Instructions to follow = Using the data below, determine the number of lines that include the string "README". Write only that number.

Revision comparison data
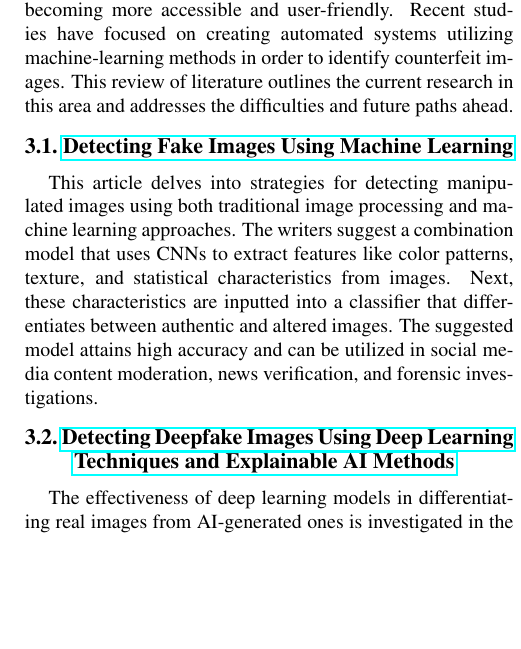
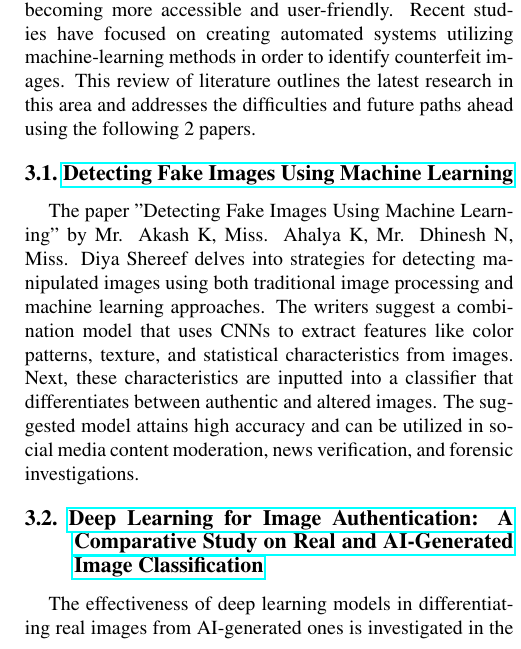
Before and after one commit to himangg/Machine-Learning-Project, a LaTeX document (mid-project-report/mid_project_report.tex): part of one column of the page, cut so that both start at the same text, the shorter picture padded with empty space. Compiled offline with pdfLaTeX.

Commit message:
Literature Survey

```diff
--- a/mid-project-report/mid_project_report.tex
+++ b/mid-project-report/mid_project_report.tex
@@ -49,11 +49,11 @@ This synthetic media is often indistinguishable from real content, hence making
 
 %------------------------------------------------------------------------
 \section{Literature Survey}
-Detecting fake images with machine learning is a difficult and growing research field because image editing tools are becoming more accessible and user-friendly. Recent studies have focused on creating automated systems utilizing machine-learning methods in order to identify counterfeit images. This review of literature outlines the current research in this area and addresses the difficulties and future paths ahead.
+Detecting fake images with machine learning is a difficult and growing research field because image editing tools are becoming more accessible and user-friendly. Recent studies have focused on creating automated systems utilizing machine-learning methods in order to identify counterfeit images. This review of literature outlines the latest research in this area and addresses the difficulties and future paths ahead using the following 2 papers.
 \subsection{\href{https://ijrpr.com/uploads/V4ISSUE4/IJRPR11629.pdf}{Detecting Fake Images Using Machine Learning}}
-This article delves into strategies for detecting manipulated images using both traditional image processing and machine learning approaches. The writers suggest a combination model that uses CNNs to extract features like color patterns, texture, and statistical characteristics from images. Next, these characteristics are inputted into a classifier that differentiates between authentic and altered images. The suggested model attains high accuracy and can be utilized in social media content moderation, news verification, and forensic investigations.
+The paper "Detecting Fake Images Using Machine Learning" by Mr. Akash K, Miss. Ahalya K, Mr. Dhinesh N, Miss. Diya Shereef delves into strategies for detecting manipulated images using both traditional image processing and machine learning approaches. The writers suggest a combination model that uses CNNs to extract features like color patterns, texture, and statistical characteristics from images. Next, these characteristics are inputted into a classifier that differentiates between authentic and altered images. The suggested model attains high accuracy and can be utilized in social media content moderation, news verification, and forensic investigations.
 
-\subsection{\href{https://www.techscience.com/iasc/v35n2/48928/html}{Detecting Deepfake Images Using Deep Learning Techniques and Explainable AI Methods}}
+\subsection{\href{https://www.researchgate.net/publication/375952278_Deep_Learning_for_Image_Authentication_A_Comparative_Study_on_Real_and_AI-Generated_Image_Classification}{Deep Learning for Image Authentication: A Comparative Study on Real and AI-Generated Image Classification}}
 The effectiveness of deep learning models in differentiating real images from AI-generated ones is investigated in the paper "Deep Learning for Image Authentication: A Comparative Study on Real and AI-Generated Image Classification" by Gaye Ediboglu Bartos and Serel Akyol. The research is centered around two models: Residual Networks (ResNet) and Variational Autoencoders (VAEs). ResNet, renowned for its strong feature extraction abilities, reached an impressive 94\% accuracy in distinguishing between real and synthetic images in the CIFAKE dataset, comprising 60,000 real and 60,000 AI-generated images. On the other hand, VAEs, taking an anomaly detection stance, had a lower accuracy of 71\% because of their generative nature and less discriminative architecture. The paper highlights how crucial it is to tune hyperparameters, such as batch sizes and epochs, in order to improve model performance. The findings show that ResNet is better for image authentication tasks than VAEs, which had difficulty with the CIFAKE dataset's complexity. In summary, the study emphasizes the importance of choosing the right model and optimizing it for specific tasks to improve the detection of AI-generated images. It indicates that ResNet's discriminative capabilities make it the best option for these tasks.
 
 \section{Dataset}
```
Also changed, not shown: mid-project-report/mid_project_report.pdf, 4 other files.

---

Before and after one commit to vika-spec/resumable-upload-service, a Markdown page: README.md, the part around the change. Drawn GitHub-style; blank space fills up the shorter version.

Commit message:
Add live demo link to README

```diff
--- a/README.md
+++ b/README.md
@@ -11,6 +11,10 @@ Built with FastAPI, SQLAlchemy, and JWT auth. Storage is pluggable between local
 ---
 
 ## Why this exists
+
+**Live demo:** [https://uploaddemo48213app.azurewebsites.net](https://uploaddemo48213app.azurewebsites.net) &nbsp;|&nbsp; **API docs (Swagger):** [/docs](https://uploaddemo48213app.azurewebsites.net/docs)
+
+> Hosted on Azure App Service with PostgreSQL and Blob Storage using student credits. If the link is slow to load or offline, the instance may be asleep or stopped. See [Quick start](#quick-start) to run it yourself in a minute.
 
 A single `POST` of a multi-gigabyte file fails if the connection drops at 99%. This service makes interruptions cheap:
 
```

--

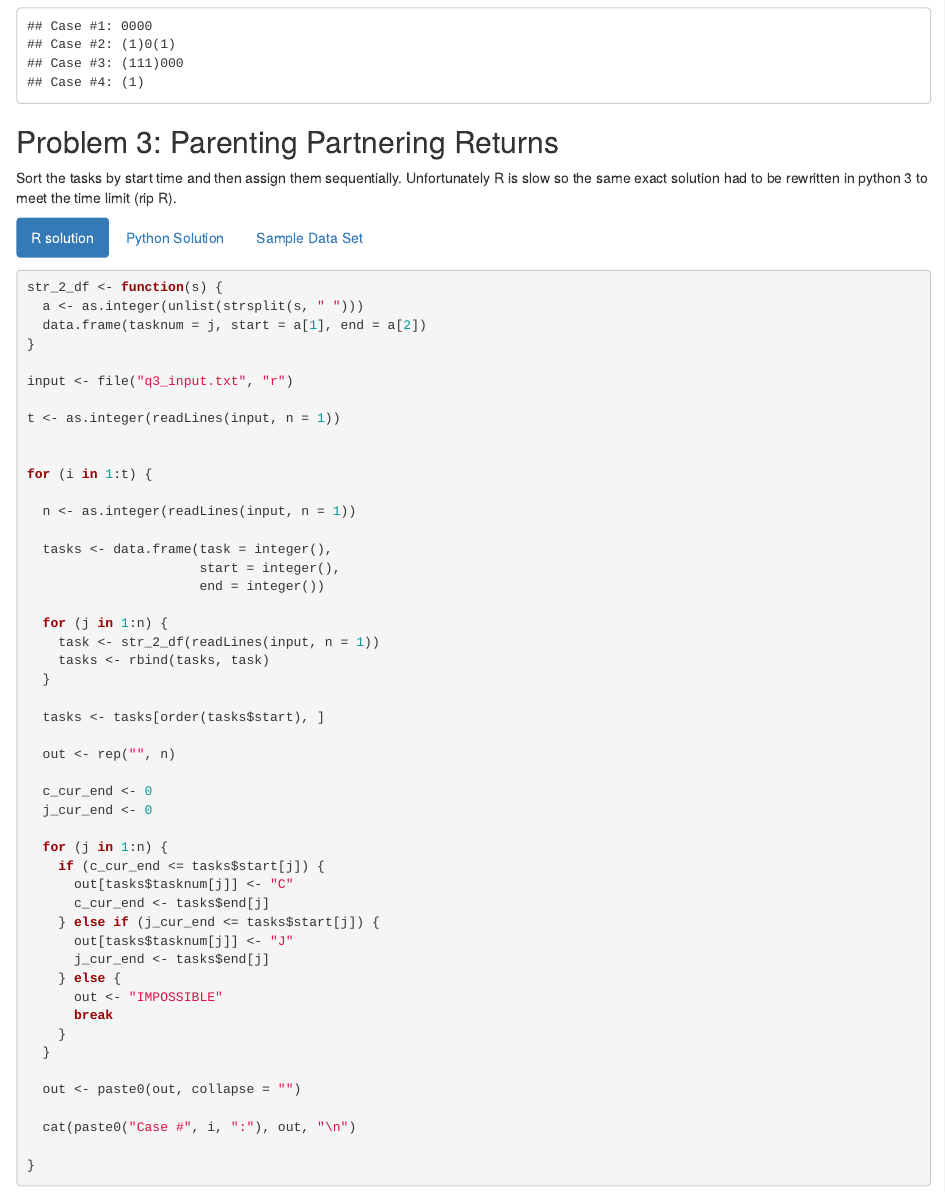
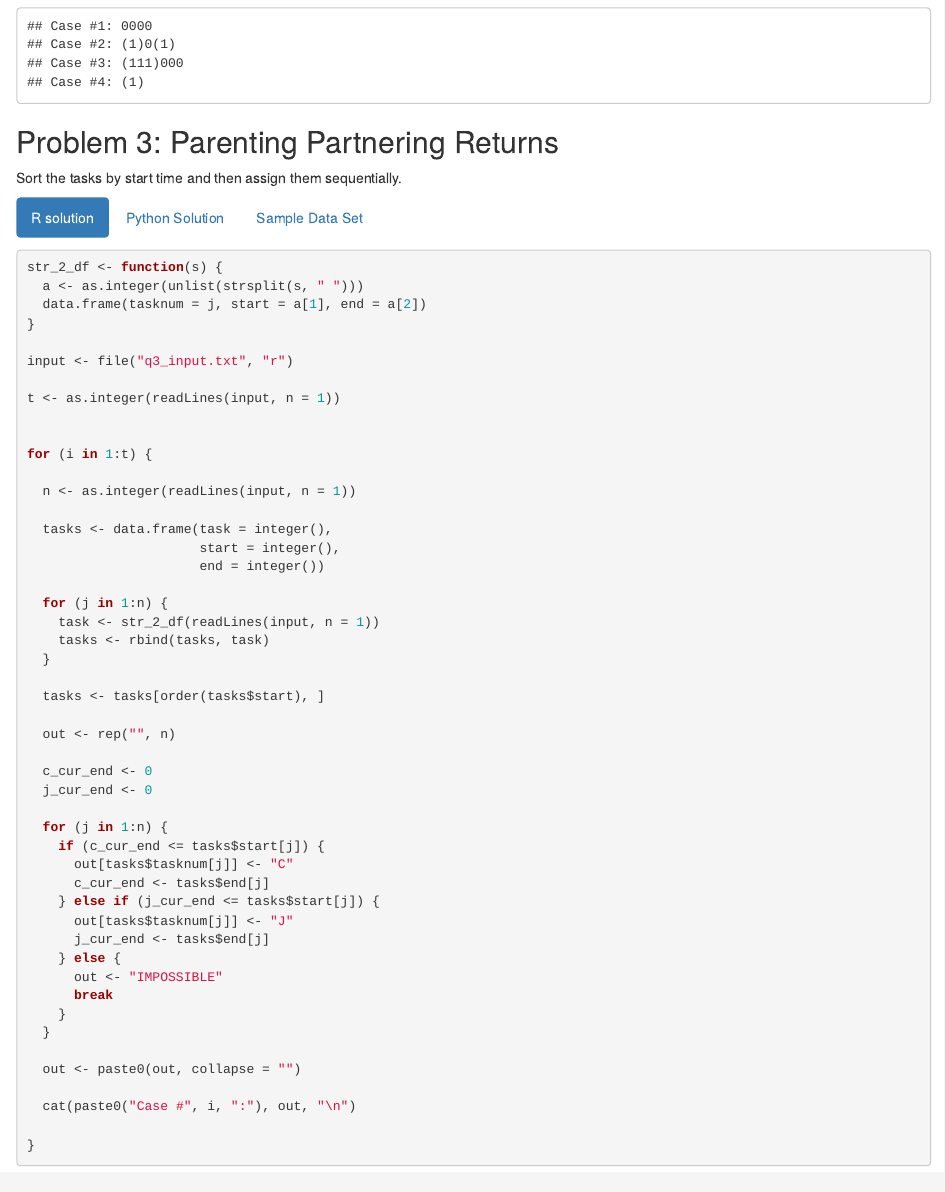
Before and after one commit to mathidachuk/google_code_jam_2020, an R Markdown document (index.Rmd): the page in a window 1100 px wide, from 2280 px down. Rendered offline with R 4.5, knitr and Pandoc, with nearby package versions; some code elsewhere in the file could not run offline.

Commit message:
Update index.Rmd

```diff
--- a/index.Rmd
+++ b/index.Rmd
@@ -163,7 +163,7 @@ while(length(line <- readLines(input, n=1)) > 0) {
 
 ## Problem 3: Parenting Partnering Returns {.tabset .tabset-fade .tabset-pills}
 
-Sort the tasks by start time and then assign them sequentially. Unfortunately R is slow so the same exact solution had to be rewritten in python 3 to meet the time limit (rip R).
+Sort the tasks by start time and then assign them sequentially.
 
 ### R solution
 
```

Solution to this exercise = 4